TASK BRIEF. The answer must be every line from the listing that holds the string "diff".

MATERIAL SHOWN.
┏━━

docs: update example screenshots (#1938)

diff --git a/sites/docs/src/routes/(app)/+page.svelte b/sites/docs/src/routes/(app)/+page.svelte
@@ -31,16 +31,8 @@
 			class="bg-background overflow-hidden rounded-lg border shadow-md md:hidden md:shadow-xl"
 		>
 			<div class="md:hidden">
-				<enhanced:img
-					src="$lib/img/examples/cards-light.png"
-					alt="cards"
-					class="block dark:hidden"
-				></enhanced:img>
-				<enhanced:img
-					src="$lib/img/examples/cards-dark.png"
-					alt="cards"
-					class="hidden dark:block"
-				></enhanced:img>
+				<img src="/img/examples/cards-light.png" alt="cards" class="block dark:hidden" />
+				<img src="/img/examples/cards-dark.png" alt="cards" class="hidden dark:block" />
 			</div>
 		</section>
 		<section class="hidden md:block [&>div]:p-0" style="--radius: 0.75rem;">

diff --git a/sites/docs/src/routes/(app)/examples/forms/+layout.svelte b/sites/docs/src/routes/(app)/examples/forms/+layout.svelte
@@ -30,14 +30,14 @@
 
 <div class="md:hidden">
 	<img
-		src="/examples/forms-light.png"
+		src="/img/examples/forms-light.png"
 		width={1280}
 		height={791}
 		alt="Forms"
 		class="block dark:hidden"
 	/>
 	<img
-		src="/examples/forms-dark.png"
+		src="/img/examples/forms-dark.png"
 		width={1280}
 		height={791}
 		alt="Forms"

┗━━

RESPONSE TO THE EXERCISE.
diff --git a/sites/docs/src/routes/(app)/+page.svelte b/sites/docs/src/routes/(app)/+page.svelte
diff --git a/sites/docs/src/routes/(app)/examples/forms/+layout.svelte b/sites/docs/src/routes/(app)/examples/forms/+layout.svelte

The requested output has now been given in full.